There are few principles in Georgia law more venerable than the fundamental principle that a constitutional provision means today what it meant at the time that it was enacted,” Petrany said. “That means that because the Life Act would be valid if enacted today, it was valid when it was enacted.

A few court justices questioned the viability of Stone's arguement, including Justice Charles Bethel. 

"Dobbs expressly says the prior precedent was wrong," Bethel said. "And I mean, whether anybody agrees with that, it says that and it's the last word on that."

The court has promised a ruling as soon as possible.

Outside the courthouse in Atlanta after arguments, Stone said if this decision doesn’t go their way, opponents will be back to argue against House Bill 481 on the basis of privacy guaranteed under the Georgia Constitution, and whether that includes access to abortion care. 

“The fight continues,” Stone said. 

The lawsuit was filed in the Superior Court of Fulton County last July in response to the state’s immediate enforcement of the 2019 abortion law, shortly after the Supreme Court’s decision. 

In October, Superior Court Judge Robert McBurney heard arguments on the case and filed a decision to block HB 481, stating the bill was unconstitutional when it passed and the state would need to pass a new abortion law. 

McBurney’s decision made most abortions up to 22 weeks of pregnancy legal again. 

But just eight days later, an emergency stay on McBurney’s injunction from the Georgia Supreme Court reinstated the six-week ban until the case is resolved. 

During a press conference following Tuesday’s arguments, plaintiffs and advocates pointed to the effects HB 481 has had on both patients and providers. 

“This abortion ban has forced Georgians to travel across state lines to seek essential health care at great expense or to continue their pregnancies against their will,” said Monica Simson, executive director of SisterSong. 

Kwajelyn Jackson of Feminist Women’s Health Center in Atlanta called ongoing efforts by state legislatures to “interfere” with abortion care, “deplorable.” 

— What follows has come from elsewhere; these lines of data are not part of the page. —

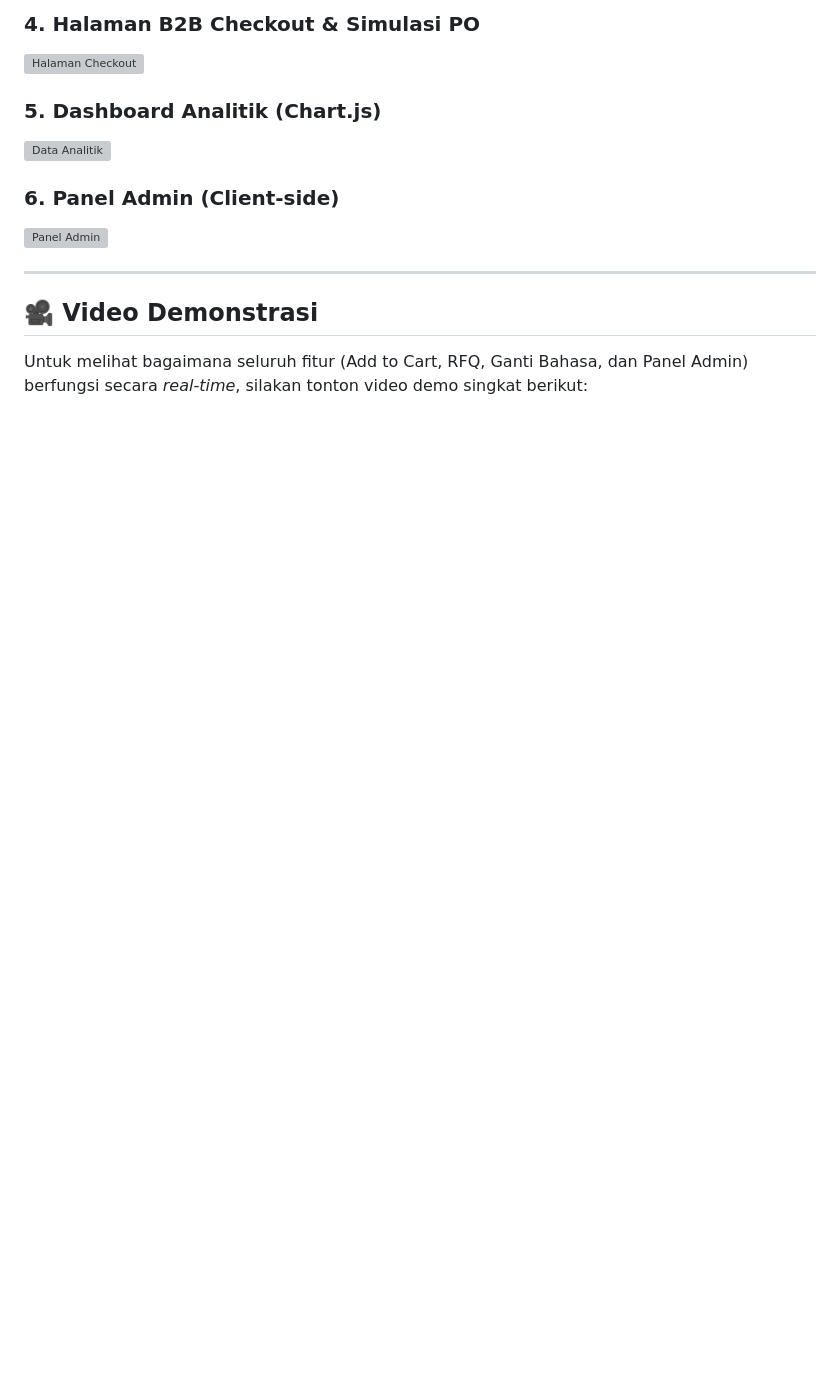
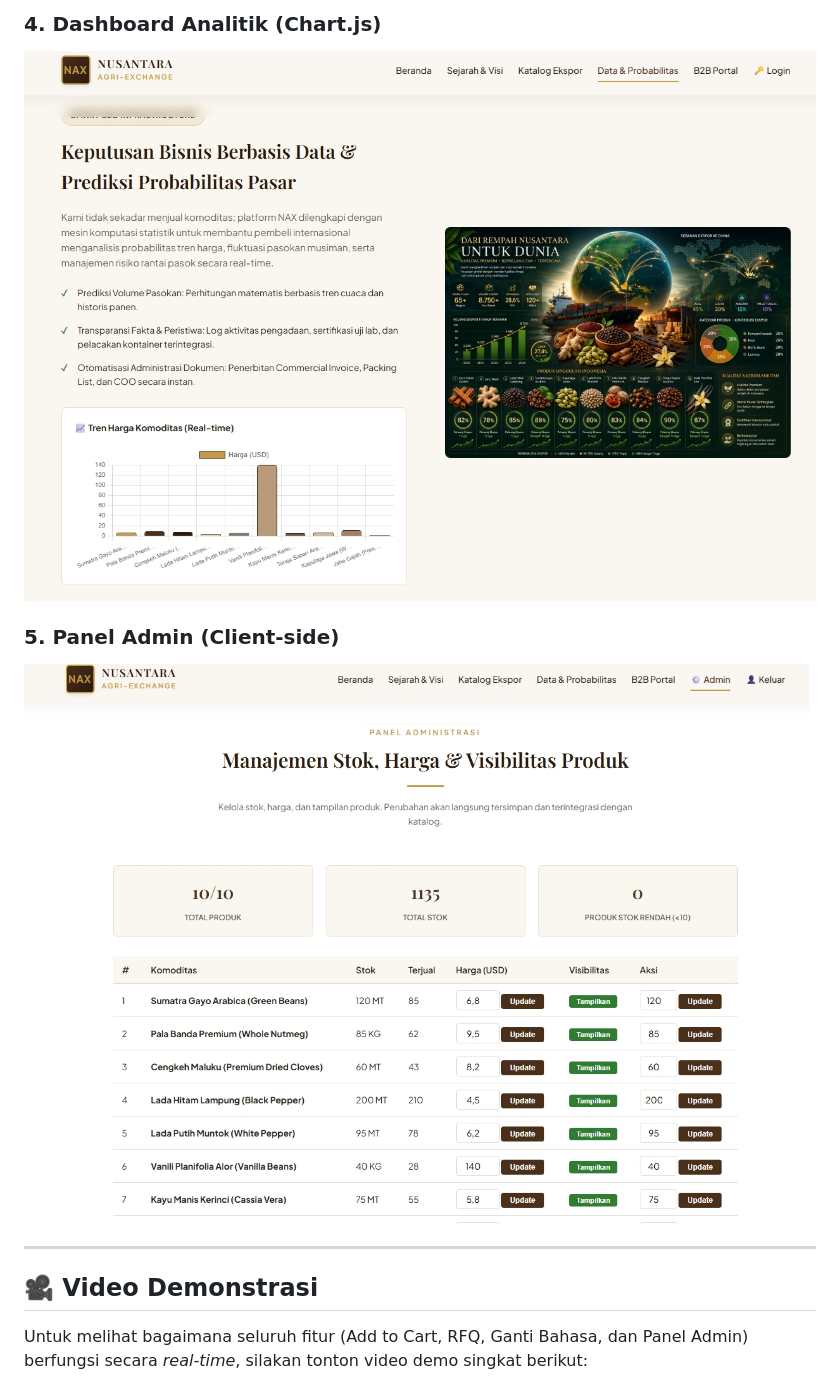
Before and after one commit to hamdanyuwavi04-dotcom/Final_Project, a Markdown page: README.md, the part around one of its changes. GitHub-like rendering; blank space fills up the shorter version; grey boxes are pictures that could not be loaded.

```diff
--- a/README.md
+++ b/README.md
@@ -36,12 +36,9 @@ Berikut adalah antarmuka website yang responsif di berbagai perangkat (Desktop &
 
-### 4. Halaman B2B Checkout & Simulasi PO
-![Halaman Checkout](images/screenshot4.jpg)
+### 4. Dashboard Analitik (Chart.js)
+![Data Analitik](images/screenshot5.jpg.jpeg)
 
-### 5. Dashboard Analitik (Chart.js)
-![Data Analitik](images/screenshot5.jpg)
-
-### 6. Panel Admin (Client-side)
-![Panel Admin](images/screenshot6.jpg)
+### 5. Panel Admin (Client-side)
+![Panel Admin](images/screenshot6.jpg.jpeg)
 
 ---
 
```
Also changed, not shown: other parts of README.md (+6 -5 lines).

“I am exhausted in this moment,” Jackson said. “I am tired of all the ways that we have had to prove our humanity, the ways that we have had to fight for our dignity, to make sure that our community has the things that they need.”

Meanwhile, abortion providers are on standby awaiting a decision from another court case in Texas that could result in nationwide changes in access to medication abortions, specifically mifepristone.